> Problem
This exercise calls for the data below to be retyped exactly, minus any images.

> Provided information

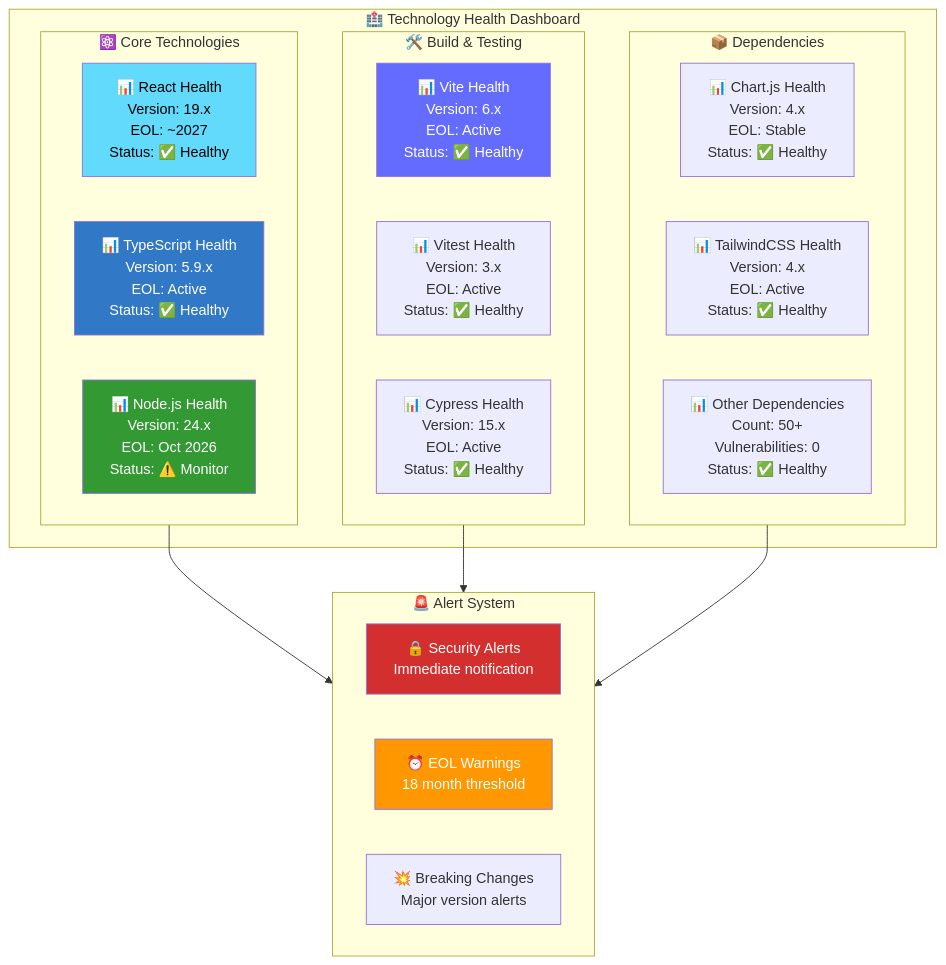
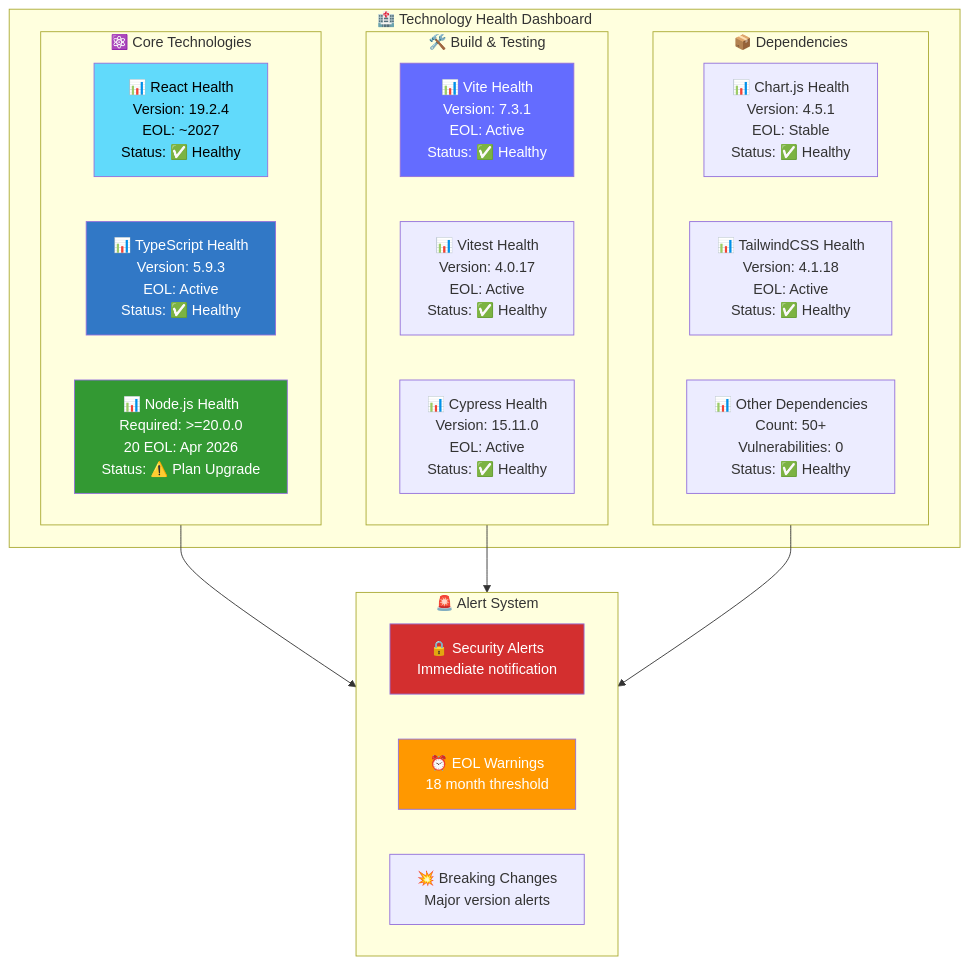
Before and after one commit to Hack23/cia-compliance-manager: the ninth of 9 diagrams in docs/End-of-Life-Strategy.md, drawn with Mermaid. The commit also changed other lines of this file, not shown here.

First line of the commit message:
Update End-of-Life-Strategy.md with new Node.js schedule, updated tech versions, and ISMS alignment

````diff
--- a/docs/End-of-Life-Strategy.md
+++ b/docs/End-of-Life-Strategy.md
@@ -526,39 +694,39 @@
 ```mermaid
 graph TB
     subgraph HEALTH["🏥 Technology Health Dashboard"]
         subgraph CORE["⚛️ Core Technologies"]
-            REACT[📊 React Health<br/>Version: 19.x<br/>EOL: ~2027<br/>Status: ✅ Healthy]
-            TS[📊 TypeScript Health<br/>Version: 5.9.x<br/>EOL: Active<br/>Status: ✅ Healthy]
-            NODE[📊 Node.js Health<br/>Version: 24.x<br/>EOL: Oct 2026<br/>Status: ⚠️ Monitor]
+            REACT[📊 React Health<br/>Version: 19.2.4<br/>EOL: ~2027<br/>Status: ✅ Healthy]
+            TS[📊 TypeScript Health<br/>Version: 5.9.3<br/>EOL: Active<br/>Status: ✅ Healthy]
+            NODE[📊 Node.js Health<br/>Required: >=20.0.0<br/>20 EOL: Apr 2026<br/>Status: ⚠️ Plan Upgrade]
         end
         
         subgraph TOOLS["🛠️ Build & Testing"]
-            VITE[📊 Vite Health<br/>Version: 6.x<br/>EOL: Active<br/>Status: ✅ Healthy]
-            VITEST[📊 Vitest Health<br/>Version: 3.x<br/>EOL: Active<br/>Status: ✅ Healthy]
-            CYPRESS[📊 Cypress Health<br/>Version: 15.x<br/>EOL: Active<br/>Status: ✅ Healthy]
+            VITE[📊 Vite Health<br/>Version: 7.3.1<br/>EOL: Active<br/>Status: ✅ Healthy]
+            VITEST[📊 Vitest Health<br/>Version: 4.0.17<br/>EOL: Active<br/>Status: ✅ Healthy]
+            CYPRESS[📊 Cypress Health<br/>Version: 15.11.0<br/>EOL: Active<br/>Status: ✅ Healthy]
         end
         
         subgraph DEPS["📦 Dependencies"]
-            CHART[📊 Chart.js Health<br/>Version: 4.x<br/>EOL: Stable<br/>Status: ✅ Healthy]
-            TAILWIND[📊 TailwindCSS Health<br/>Version: 4.x<br/>EOL: Active<br/>Status: ✅ Healthy]
+            CHART[📊 Chart.js Health<br/>Version: 4.5.1<br/>EOL: Stable<br/>Status: ✅ Healthy]
+            TAILWIND[📊 TailwindCSS Health<br/>Version: 4.1.18<br/>EOL: Active<br/>Status: ✅ Healthy]
             OTHER[📊 Other Dependencies<br/>Count: 50+<br/>Vulnerabilities: 0<br/>Status: ✅ Healthy]
         end
     end
     
     subgraph ALERTS["🚨 Alert System"]
         SECURITY[🔒 Security Alerts<br/>Immediate notification]
         EOL[⏰ EOL Warnings<br/>18 month threshold]
         BREAKING[💥 Breaking Changes<br/>Major version alerts]
     end
     
     CORE --> ALERTS
     TOOLS --> ALERTS
     DEPS --> ALERTS
     
     style REACT fill:#61dafb,color:#000
     style TS fill:#3178c6,color:#fff
     style NODE fill:#339933,color:#fff
     style VITE fill:#646cff,color:#fff
     style SECURITY fill:#d32f2f,color:#fff
     style EOL fill:#ff9800,color:#fff
 ```
````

> Response area
Before and after one commit to Hack23/cia-compliance-manager: the ninth of 9 diagrams in docs/End-of-Life-Strategy.md, drawn with Mermaid. The commit also changed other lines of this file, not shown here.

First line of the commit message:
Update End-of-Life-Strategy.md with new Node.js schedule, updated tech versions, and ISMS alignment

````diff
--- a/docs/End-of-Life-Strategy.md
+++ b/docs/End-of-Life-Strategy.md
@@ -526,39 +694,39 @@
 ```mermaid
 graph TB
     subgraph HEALTH["🏥 Technology Health Dashboard"]
         subgraph CORE["⚛️ Core Technologies"]
-            REACT[📊 React Health<br/>Version: 19.x<br/>EOL: ~2027<br/>Status: ✅ Healthy]
-            TS[📊 TypeScript Health<br/>Version: 5.9.x<br/>EOL: Active<br/>Status: ✅ Healthy]
-            NODE[📊 Node.js Health<br/>Version: 24.x<br/>EOL: Oct 2026<br/>Status: ⚠️ Monitor]
+            REACT[📊 React Health<br/>Version: 19.2.4<br/>EOL: ~2027<br/>Status: ✅ Healthy]
+            TS[📊 TypeScript Health<br/>Version: 5.9.3<br/>EOL: Active<br/>Status: ✅ Healthy]
+            NODE[📊 Node.js Health<br/>Required: >=20.0.0<br/>20 EOL: Apr 2026<br/>Status: ⚠️ Plan Upgrade]
         end
         
         subgraph TOOLS["🛠️ Build & Testing"]
-            VITE[📊 Vite Health<br/>Version: 6.x<br/>EOL: Active<br/>Status: ✅ Healthy]
-            VITEST[📊 Vitest Health<br/>Version: 3.x<br/>EOL: Active<br/>Status: ✅ Healthy]
-            CYPRESS[📊 Cypress Health<br/>Version: 15.x<br/>EOL: Active<br/>Status: ✅ Healthy]
+            VITE[📊 Vite Health<br/>Version: 7.3.1<br/>EOL: Active<br/>Status: ✅ Healthy]
+            VITEST[📊 Vitest Health<br/>Version: 4.0.17<br/>EOL: Active<br/>Status: ✅ Healthy]
+            CYPRESS[📊 Cypress Health<br/>Version: 15.11.0<br/>EOL: Active<br/>Status: ✅ Healthy]
         end
         
         subgraph DEPS["📦 Dependencies"]
-            CHART[📊 Chart.js Health<br/>Version: 4.x<br/>EOL: Stable<br/>Status: ✅ Healthy]
-            TAILWIND[📊 TailwindCSS Health<br/>Version: 4.x<br/>EOL: Active<br/>Status: ✅ Healthy]
+            CHART[📊 Chart.js Health<br/>Version: 4.5.1<br/>EOL: Stable<br/>Status: ✅ Healthy]
+            TAILWIND[📊 TailwindCSS Health<br/>Version: 4.1.18<br/>EOL: Active<br/>Status: ✅ Healthy]
             OTHER[📊 Other Dependencies<br/>Count: 50+<br/>Vulnerabilities: 0<br/>Status: ✅ Healthy]
         end
     end
     
     subgraph ALERTS["🚨 Alert System"]
         SECURITY[🔒 Security Alerts<br/>Immediate notification]
         EOL[⏰ EOL Warnings<br/>18 month threshold]
         BREAKING[💥 Breaking Changes<br/>Major version alerts]
     end
     
     CORE --> ALERTS
     TOOLS --> ALERTS
     DEPS --> ALERTS
     
     style REACT fill:#61dafb,color:#000
     style TS fill:#3178c6,color:#fff
     style NODE fill:#339933,color:#fff
     style VITE fill:#646cff,color:#fff
     style SECURITY fill:#d32f2f,color:#fff
     style EOL fill:#ff9800,color:#fff
 ```
````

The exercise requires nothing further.